DIRECTIONS FOR THIS TASK
Return only those lines of the listing in which "inMinutes" appears.
#### RECORDS
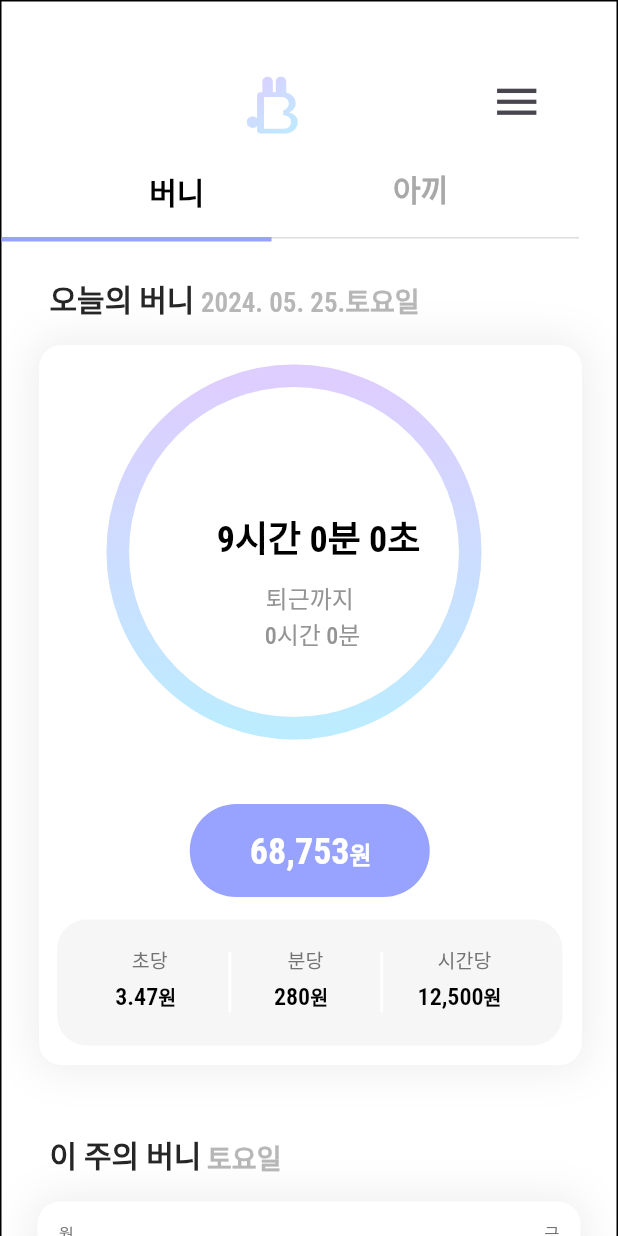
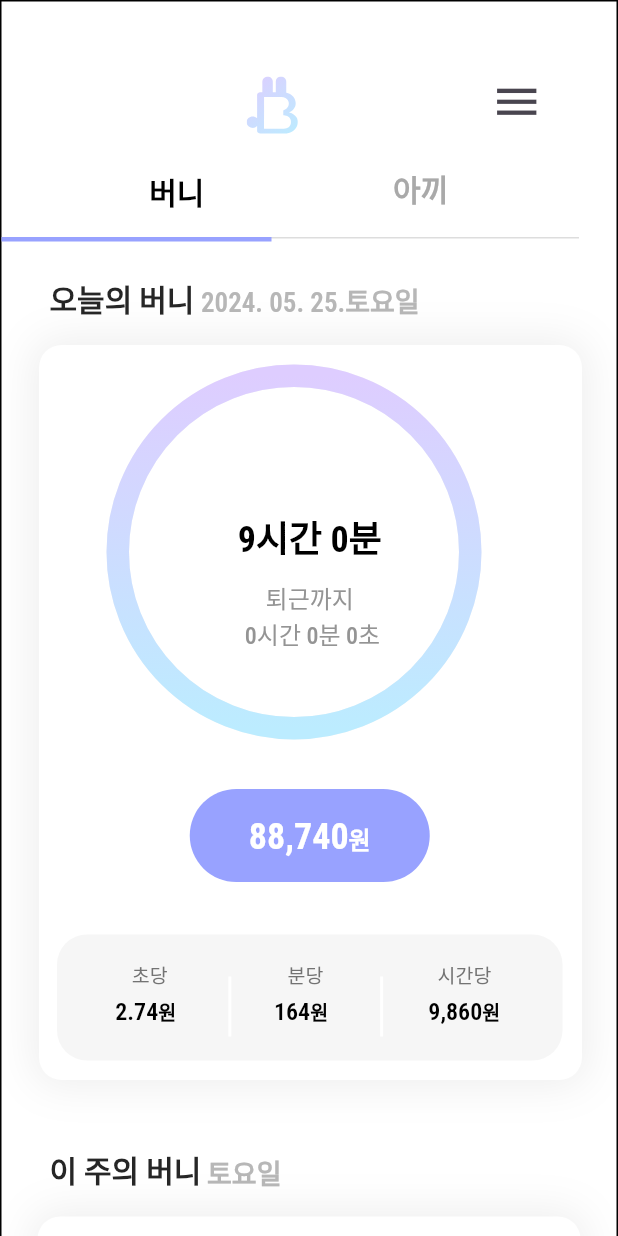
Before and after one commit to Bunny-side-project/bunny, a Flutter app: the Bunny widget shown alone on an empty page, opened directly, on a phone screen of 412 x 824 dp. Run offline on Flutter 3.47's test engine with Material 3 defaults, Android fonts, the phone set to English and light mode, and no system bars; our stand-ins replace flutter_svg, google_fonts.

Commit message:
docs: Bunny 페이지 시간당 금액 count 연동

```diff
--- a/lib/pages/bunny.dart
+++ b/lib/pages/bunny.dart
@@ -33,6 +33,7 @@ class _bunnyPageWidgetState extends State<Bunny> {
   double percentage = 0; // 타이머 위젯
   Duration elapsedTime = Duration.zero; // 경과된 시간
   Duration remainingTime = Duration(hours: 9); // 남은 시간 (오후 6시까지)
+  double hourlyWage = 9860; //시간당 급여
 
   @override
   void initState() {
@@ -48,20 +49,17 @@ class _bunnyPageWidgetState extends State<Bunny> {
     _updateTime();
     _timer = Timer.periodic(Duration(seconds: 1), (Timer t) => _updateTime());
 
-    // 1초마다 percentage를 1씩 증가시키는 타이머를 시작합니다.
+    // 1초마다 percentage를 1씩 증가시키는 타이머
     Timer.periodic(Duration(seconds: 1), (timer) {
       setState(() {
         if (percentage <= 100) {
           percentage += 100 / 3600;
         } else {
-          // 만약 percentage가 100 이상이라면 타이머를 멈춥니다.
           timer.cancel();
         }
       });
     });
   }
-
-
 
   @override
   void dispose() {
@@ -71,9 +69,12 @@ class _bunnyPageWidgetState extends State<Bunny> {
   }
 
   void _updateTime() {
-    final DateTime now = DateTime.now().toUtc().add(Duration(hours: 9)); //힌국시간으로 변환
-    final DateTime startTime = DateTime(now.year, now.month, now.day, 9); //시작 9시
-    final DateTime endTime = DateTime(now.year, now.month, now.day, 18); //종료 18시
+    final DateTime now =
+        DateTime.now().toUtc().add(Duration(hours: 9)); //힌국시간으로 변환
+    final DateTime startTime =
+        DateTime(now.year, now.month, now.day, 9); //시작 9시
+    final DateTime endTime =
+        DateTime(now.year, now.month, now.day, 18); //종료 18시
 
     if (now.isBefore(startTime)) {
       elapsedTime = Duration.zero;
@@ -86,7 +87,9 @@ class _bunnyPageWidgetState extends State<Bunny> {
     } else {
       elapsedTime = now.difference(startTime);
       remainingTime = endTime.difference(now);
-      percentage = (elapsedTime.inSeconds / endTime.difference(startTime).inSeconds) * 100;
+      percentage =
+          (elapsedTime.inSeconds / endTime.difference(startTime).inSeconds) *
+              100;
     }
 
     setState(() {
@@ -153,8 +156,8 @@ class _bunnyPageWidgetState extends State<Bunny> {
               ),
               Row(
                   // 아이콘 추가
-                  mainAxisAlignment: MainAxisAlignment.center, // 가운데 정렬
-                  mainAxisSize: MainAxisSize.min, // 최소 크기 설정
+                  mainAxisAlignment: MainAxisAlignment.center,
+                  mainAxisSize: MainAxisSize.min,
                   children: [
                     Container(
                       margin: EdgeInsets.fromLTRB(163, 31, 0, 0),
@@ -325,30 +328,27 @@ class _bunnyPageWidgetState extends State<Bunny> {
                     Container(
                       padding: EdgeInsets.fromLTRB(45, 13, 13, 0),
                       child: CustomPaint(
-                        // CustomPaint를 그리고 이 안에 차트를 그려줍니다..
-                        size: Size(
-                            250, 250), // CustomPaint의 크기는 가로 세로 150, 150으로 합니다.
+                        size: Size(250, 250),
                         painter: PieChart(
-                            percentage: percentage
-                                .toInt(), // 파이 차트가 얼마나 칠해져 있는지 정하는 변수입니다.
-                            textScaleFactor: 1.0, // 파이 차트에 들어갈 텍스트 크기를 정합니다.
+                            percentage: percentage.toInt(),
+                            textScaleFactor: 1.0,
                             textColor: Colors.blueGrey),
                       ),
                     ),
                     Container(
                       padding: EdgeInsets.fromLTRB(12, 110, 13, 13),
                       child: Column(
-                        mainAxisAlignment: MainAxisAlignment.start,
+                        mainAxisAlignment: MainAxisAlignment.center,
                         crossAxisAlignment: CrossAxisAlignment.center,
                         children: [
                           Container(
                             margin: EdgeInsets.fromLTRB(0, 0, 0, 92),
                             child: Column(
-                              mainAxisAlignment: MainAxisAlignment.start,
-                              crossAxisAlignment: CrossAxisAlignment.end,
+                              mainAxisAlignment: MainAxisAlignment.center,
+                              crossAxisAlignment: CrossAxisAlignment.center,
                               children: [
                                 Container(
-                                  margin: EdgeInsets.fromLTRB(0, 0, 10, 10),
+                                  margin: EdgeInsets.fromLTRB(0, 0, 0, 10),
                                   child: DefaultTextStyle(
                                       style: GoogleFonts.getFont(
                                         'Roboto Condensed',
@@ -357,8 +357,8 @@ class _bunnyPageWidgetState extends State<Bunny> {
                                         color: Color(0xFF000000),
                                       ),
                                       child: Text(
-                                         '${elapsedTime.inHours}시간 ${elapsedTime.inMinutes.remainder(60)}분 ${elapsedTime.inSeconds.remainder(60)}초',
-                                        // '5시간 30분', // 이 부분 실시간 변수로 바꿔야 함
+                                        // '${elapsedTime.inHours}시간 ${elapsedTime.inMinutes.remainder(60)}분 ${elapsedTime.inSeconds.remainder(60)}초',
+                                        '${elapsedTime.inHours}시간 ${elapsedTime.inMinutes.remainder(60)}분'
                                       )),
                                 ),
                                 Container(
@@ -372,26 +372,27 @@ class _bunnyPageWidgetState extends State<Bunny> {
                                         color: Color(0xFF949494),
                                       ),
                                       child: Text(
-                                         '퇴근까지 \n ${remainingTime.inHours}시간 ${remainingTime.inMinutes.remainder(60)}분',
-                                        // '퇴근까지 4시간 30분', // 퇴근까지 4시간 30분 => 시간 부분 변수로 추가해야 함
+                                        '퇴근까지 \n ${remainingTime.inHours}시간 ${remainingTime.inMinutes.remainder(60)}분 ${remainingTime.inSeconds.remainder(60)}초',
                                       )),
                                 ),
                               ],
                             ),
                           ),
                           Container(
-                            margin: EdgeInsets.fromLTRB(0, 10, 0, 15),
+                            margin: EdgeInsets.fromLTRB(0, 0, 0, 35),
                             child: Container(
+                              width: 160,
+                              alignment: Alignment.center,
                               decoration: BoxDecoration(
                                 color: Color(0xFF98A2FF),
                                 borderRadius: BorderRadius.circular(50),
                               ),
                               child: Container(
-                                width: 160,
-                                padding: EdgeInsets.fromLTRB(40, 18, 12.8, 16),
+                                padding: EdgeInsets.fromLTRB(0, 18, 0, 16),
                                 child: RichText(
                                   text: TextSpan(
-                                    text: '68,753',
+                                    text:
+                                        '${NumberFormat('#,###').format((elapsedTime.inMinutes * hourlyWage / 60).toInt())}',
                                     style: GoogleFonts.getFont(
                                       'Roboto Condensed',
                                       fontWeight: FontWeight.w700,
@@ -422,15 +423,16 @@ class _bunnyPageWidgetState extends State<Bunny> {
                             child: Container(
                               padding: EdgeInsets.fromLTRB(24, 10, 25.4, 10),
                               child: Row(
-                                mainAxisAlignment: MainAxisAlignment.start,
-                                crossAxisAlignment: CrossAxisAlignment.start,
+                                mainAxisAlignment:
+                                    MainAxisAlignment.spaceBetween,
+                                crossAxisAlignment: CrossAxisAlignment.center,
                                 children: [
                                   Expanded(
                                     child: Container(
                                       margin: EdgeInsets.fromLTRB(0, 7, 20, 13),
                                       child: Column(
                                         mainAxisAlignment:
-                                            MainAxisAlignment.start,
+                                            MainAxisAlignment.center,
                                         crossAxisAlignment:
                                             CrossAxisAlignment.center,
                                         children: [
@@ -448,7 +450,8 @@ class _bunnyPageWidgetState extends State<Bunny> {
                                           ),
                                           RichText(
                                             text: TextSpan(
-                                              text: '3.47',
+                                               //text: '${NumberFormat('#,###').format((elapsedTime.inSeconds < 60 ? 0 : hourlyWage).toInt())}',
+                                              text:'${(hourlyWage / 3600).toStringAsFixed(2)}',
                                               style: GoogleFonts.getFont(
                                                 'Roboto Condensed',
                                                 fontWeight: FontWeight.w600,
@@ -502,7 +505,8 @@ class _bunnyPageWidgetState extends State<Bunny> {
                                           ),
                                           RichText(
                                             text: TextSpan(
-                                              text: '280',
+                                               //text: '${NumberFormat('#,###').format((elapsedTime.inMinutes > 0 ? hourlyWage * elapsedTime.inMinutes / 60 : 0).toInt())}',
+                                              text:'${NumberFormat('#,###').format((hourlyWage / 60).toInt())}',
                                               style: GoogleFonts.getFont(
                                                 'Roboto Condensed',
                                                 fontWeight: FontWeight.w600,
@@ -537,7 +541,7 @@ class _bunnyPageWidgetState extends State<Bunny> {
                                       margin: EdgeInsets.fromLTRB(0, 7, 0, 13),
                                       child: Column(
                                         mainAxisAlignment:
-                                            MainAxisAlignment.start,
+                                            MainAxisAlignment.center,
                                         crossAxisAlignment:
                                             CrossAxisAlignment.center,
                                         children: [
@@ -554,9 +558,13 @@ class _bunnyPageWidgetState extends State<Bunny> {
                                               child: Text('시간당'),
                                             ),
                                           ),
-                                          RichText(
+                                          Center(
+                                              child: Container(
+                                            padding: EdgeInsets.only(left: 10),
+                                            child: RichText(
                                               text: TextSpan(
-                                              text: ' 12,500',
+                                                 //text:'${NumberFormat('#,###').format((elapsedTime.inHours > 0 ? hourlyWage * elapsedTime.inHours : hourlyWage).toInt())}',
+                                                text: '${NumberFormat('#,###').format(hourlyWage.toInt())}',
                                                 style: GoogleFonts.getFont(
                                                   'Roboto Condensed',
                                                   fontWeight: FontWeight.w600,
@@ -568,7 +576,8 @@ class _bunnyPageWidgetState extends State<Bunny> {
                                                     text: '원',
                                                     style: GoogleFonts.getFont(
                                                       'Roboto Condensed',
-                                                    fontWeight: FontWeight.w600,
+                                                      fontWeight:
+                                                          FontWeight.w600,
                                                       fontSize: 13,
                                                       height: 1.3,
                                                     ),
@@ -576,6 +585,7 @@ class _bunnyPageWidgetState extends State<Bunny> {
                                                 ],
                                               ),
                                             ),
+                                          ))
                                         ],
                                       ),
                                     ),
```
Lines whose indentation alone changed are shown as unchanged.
########
EXERCISE OUTPUT
-                                         '${elapsedTime.inHours}시간 ${elapsedTime.inMinutes.remainder(60)}분 ${elapsedTime.inSeconds.remainder(60)}초',
+                                        // '${elapsedTime.inHours}시간 ${elapsedTime.inMinutes.remainder(60)}분 ${elapsedTime.inSeconds.remainder(60)}초',
+                                        '${elapsedTime.inHours}시간 ${elapsedTime.inMinutes.remainder(60)}분'
-                                         '퇴근까지 \n ${remainingTime.inHours}시간 ${remainingTime.inMinutes.remainder(60)}분',
+                                        '퇴근까지 \n ${remainingTime.inHours}시간 ${remainingTime.inMinutes.remainder(60)}분 ${remainingTime.inSeconds.remainder(60)}초',
+                                        '${NumberFormat('#,###').format((elapsedTime.inMinutes * hourlyWage / 60).toInt())}',
+                                               //text: '${NumberFormat('#,###').format((elapsedTime.inMinutes > 0 ? hourlyWage * elapsedTime.inMinutes / 60 : 0).toInt())}',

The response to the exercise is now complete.